Please help me understand. I have the above F8 mirror lens. I know the difference between F stop and T stop. I have measured this T stop experimentally it is higher than F8. The DOF feels very narrow at close distances. It is very difficult for everyone to focus. I decided to measure DOF experimentally. I understand it is not an exact number only an estimate. When you look at a ruler almost parallel to the lens it is not black and white (binary true and false) whether it is in focus or not. At 40ft distance about 3-5” are in focus. Far away I counted the street signs. Pixel peeping between 1300 and 7000 feet is in focus. Calculating the F stop it is F 4-5 up close. F10 far away. Not so different from the F8 printed on the lens. Why is it so different at 40ft?
Depth of Field calculators assume that the Circle of Confusion is a consolidated circle that changes size in proportion to the F stop, but catadioptric lenses have a central obstruction, which creates a ring-shaped CoC.

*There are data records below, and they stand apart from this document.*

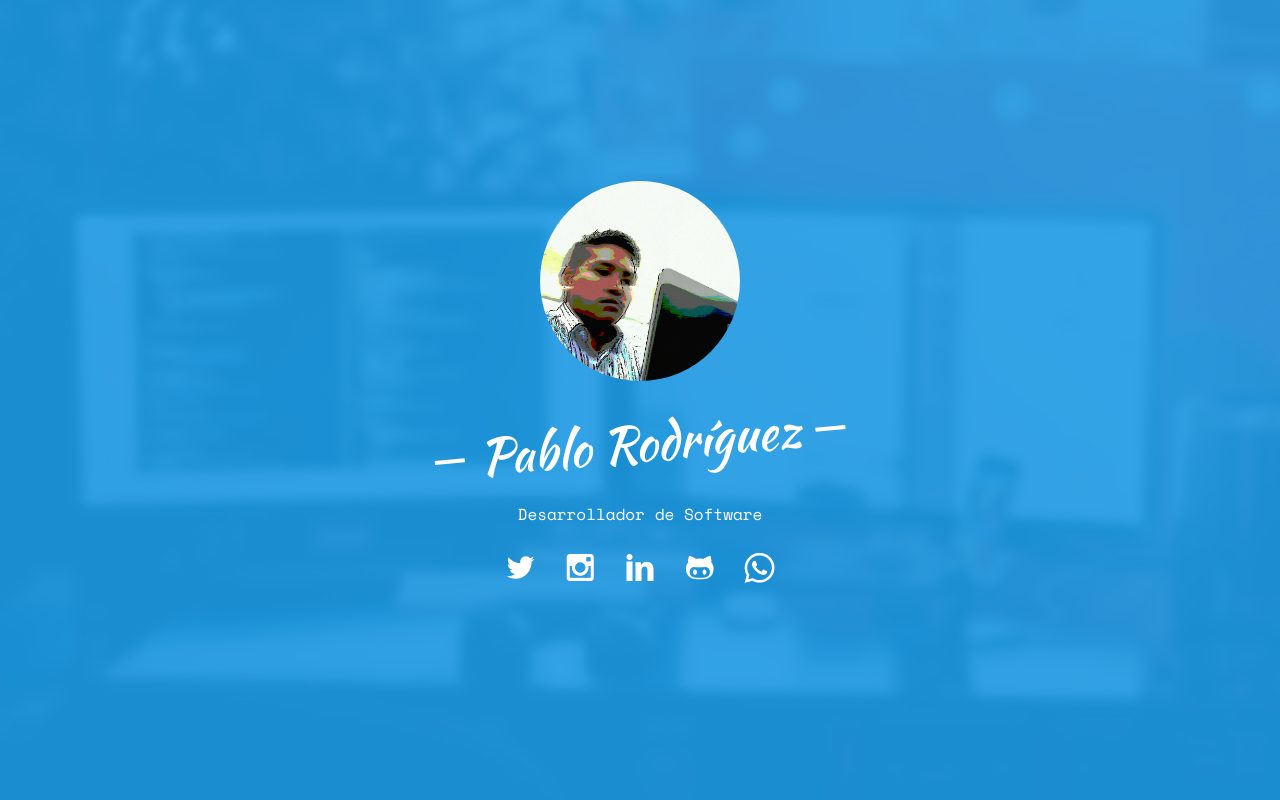
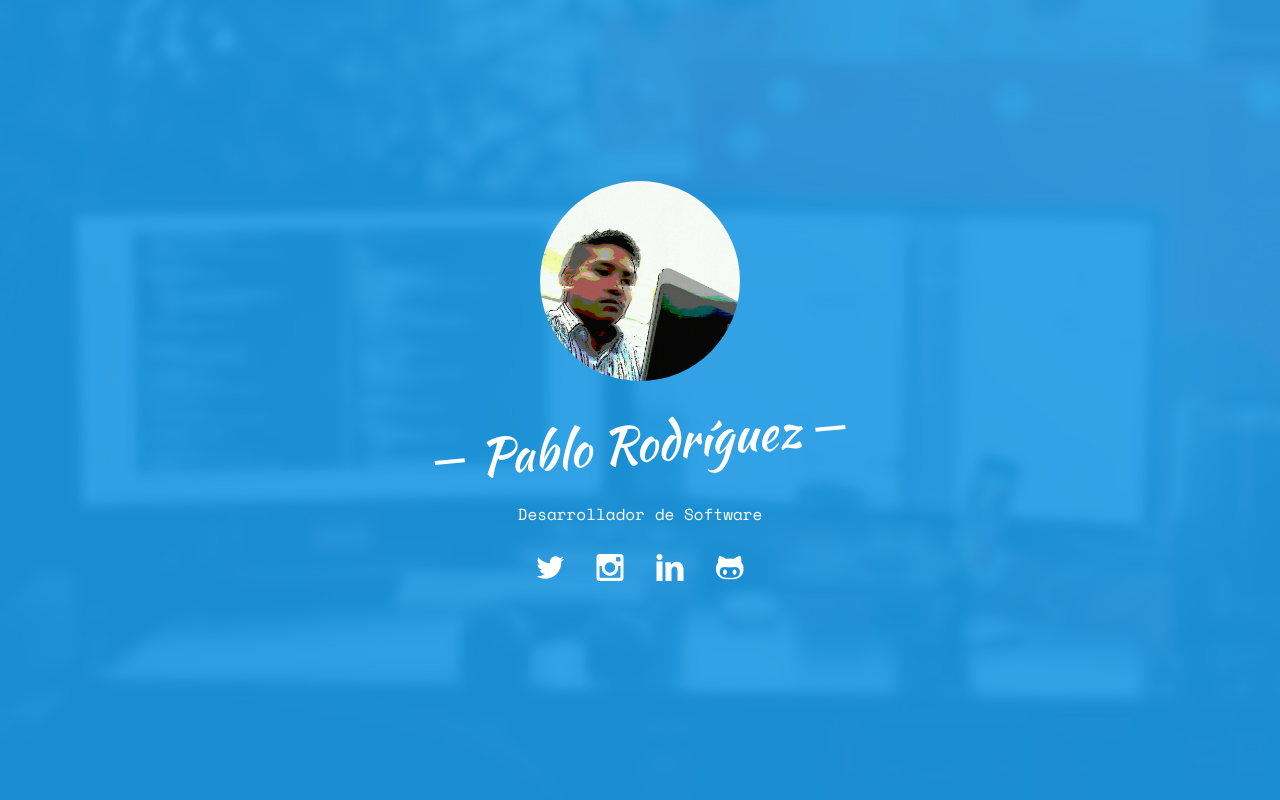
Before and after one commit to pablins/profileFrontGit, a plain HTML site: page index.html in a window 1280 px wide. Shown: the top 800 px of the page. Drawn offline with nearby package versions, Linux system fonts and the light colour scheme; some packages are replaced by stand-ins of ours; no server answers; files whose address does not match are found by name.

Commit message:
Eliminamos icon de whatsapp de la página principal

```diff
--- a/index.html
+++ b/index.html
@@ -79,7 +79,6 @@
 									<li><a href="https://www.instagram.com/pablins6101" target="_blank" class="efectoIcon"><i class="icon-instagram"></i></a></li>
 									<li><a href="https://www.linkedin.com/in/prodriguezm" target="_blank" class="efectoIcon"><i class="icon-linkedin2"></i></a></li>
 									<li><a href="https://github.com/pablins" target="_blank" class="efectoIcon"><i class="icon-github"></i></a></li>
-									<li><a href="#" class="efectoIcon"><i class="icon-whatsapp"></i></a></li>
 								</ul>
 							</p>
 						</div>
```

Instead of reducing the size of the aperture from the outside in, as is typical of refractive lenses, the aperture is reduced from the inside out. So the overall diameter of the CoC is larger than would be expected from the F-stop used for exposure calculations. It is similar to using ND filters, where DOF corresponds to the size of the aperture, not the change in exposure.
The central obstruction also reduces sharpness and contrast, which further complicates DOF considerations. Ultimately, you have to use your own eyes and judgement to decide DOF, instead of relying on calculators.

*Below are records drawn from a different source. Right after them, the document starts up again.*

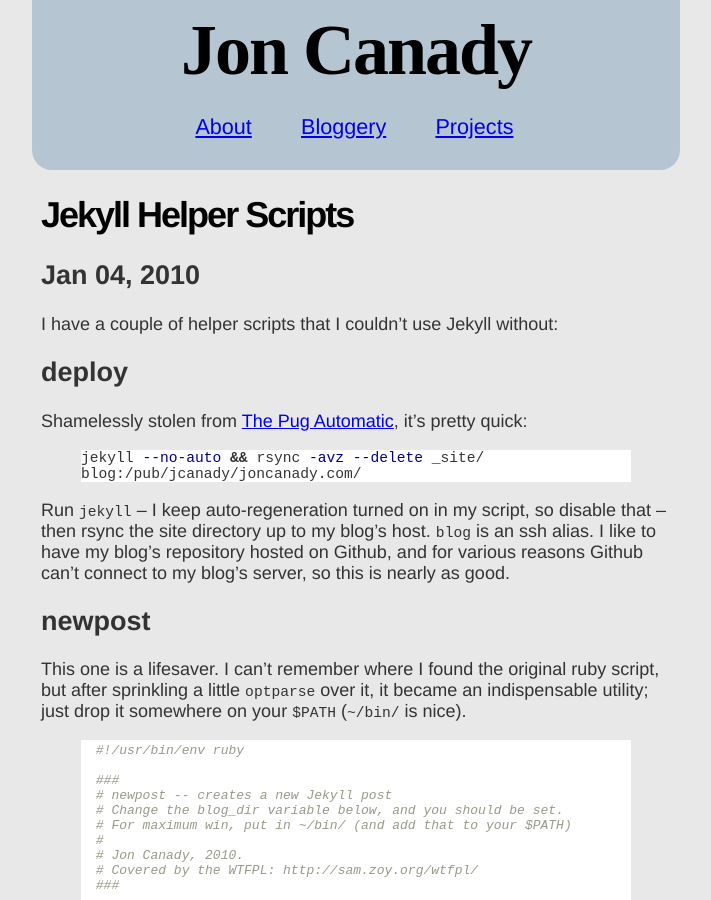
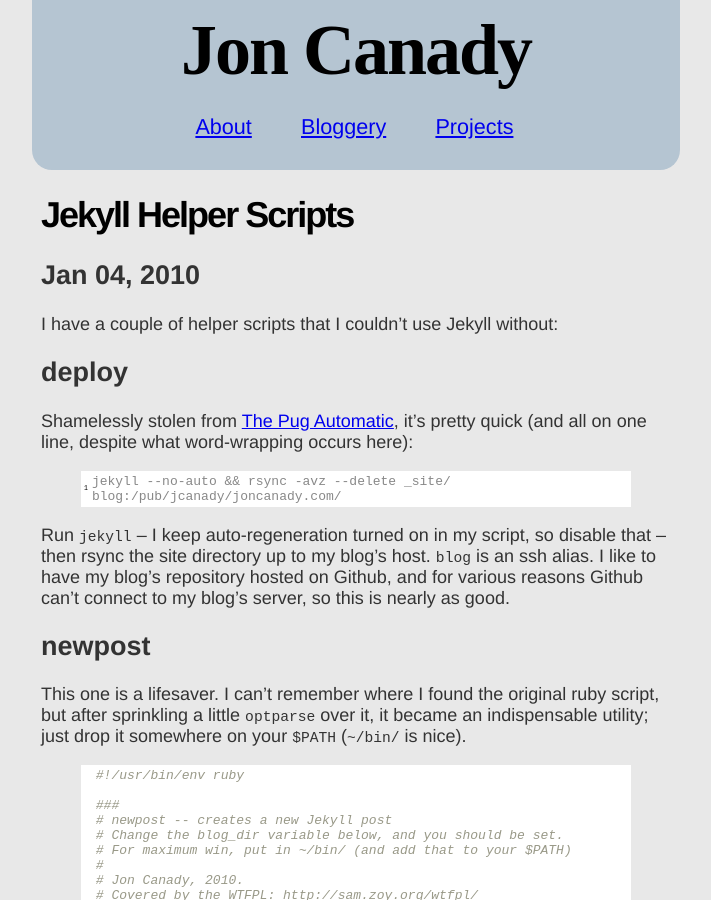
Before and after one commit to jesscanady/oldsite-circa2011, a Jekyll site: the page built from _posts/2010-01-04-jekyll-helper-scripts.markdown, in a window 1280 px wide and 900 px high. Shown: the whole window, without its empty margins (284-995 px from the left). Built offline with Jekyll 4.4.1, drawn with Linux system fonts in a browser that asks for light colours; Markdown is read by kramdown in place of the engine named in the settings.

Commit message:
Adding comment about word-wrapping to Jekyll Helper Scripts

```diff
--- a/_posts/2010-01-04-jekyll-helper-scripts.markdown
+++ b/_posts/2010-01-04-jekyll-helper-scripts.markdown
@@ -7,9 +7,9 @@ I have a couple of helper scripts that I couldn't use Jekyll without:
 
 ## deploy
 
-Shamelessly stolen from [The Pug Automatic](http://henrik.nyh.se/), it's pretty quick:
+Shamelessly stolen from [The Pug Automatic](http://henrik.nyh.se/), it's pretty quick (and all on one line, despite what word-wrapping occurs here):
 
-{% highlight bash %}
+{% highlight console linenos %}
 jekyll --no-auto && rsync -avz --delete _site/ blog:/pub/jcanady/joncanady.com/
 {% endhighlight %}
 
```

Take a catadioptric lens with a front element with diameter of about 72mm with a central obstruction of about 34mm. The diameter of a circle with the same area is about 63.5mm. That's close enough to F8 for lens labeling and exposure calculations.
But DOF would correspond with F6.9, based on the full diameter of the aperture. Also, because the center is blocked, sharpness and contrast are reduced, which further reduces apparent sharpness. So DOF appearing to correspond with F4 is reasonable. In this example, DOF should not appear to correspond with any aperture narrower than F6.9.
No it does not make sense. The 500mm focal length is true when imaging an object at infinity (about 2000 focal lengths or more distance). When imaging at 40 feet, you must rack the lens forward to achieve focus. I calculate 526mm as the effective focal length for 40 feet. Now the working f-number becomes 8.3, not much but some loss of image brightness. Not the f/4 you measured. How did you work this problem for 40 feet object distance?